Daniel Hurwit, MD, and colleagues from Hospital for Special Surgery analyzed 72 patients (mean age of 61.6 years) who underwent superior capsular reconstruction (SCR) from 2012 to 2017, 41.7% of which had a history of failed rotator cuff repair. According to the abstract, patient-reported outcomes were measured by single assessment numeric evaluation (SANE), American Shoulder and Elbow Surgeons and University of California, Los Angeles (UCLA) scores.

“All patients with available pre- and postoperative active [range of motion] demonstrated significant improvements in forward elevation (81.5° to 155.9°), abduction (46.4° to 145.9°) and external rotation (28.7° to 66.6°),” Hurwit and colleagues wrote in the abstract. “At a mean follow-up of 11.1 ± 8.4 months (range 3 [to] 33 months), postoperative patient-reported outcome scores averaged 79.7 for SANE, 78.1 for ASES and 29.7 for UCLA scores,” they added.

Five of the 72 patients required revision surgery.

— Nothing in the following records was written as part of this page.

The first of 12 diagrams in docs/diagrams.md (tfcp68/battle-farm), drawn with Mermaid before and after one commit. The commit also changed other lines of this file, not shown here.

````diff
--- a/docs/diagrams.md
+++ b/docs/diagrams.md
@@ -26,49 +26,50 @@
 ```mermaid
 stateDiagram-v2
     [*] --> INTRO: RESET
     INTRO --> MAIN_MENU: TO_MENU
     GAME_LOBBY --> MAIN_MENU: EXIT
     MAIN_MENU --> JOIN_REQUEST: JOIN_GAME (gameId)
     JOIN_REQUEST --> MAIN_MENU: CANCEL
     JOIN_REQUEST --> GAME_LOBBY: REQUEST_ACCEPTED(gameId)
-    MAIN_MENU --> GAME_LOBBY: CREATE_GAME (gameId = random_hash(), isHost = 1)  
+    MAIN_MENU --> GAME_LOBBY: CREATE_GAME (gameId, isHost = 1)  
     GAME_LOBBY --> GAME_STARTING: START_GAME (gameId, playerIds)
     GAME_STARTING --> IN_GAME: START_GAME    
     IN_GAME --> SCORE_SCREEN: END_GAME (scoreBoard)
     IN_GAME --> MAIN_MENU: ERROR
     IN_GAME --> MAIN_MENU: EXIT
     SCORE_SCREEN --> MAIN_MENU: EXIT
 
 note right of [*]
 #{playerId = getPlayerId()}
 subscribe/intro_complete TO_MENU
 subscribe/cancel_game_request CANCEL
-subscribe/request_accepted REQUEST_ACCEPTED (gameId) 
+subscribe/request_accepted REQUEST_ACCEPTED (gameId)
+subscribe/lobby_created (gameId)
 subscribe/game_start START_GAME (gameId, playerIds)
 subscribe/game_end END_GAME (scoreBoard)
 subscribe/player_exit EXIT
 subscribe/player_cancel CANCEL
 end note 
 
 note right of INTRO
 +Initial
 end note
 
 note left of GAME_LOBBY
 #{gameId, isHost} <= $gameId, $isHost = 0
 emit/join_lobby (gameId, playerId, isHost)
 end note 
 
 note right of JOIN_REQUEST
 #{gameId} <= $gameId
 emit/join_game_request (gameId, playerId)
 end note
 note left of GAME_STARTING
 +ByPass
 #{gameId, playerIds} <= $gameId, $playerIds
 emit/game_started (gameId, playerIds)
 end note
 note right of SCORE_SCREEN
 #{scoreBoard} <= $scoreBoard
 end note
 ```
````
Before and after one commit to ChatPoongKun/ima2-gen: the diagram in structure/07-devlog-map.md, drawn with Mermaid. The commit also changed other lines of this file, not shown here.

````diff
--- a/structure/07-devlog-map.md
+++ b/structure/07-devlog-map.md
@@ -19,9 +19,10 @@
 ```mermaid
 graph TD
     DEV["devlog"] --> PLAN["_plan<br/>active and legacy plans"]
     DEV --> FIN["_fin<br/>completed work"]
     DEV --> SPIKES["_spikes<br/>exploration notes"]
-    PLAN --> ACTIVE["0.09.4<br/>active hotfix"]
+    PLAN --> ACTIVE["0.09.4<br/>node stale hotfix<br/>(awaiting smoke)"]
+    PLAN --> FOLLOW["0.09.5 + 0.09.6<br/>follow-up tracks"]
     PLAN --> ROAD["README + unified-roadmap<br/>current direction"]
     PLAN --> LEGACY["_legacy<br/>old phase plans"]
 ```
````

Four patients underwent reverse shoulder arthroplasties and one underwent revision SCR, according to the abstract.

“At short- to intermediate-term follow-up, SCR using a dermal allograft led to improvements in active ROM including forward elevation, abduction, external rotation and internal rotation, as well as favorable patient-reported outcome scores in patients with symptomatic irreparable rotator cuff tears, with a revision surgery rate of 6.9%,” Hurwit and colleagues concluded.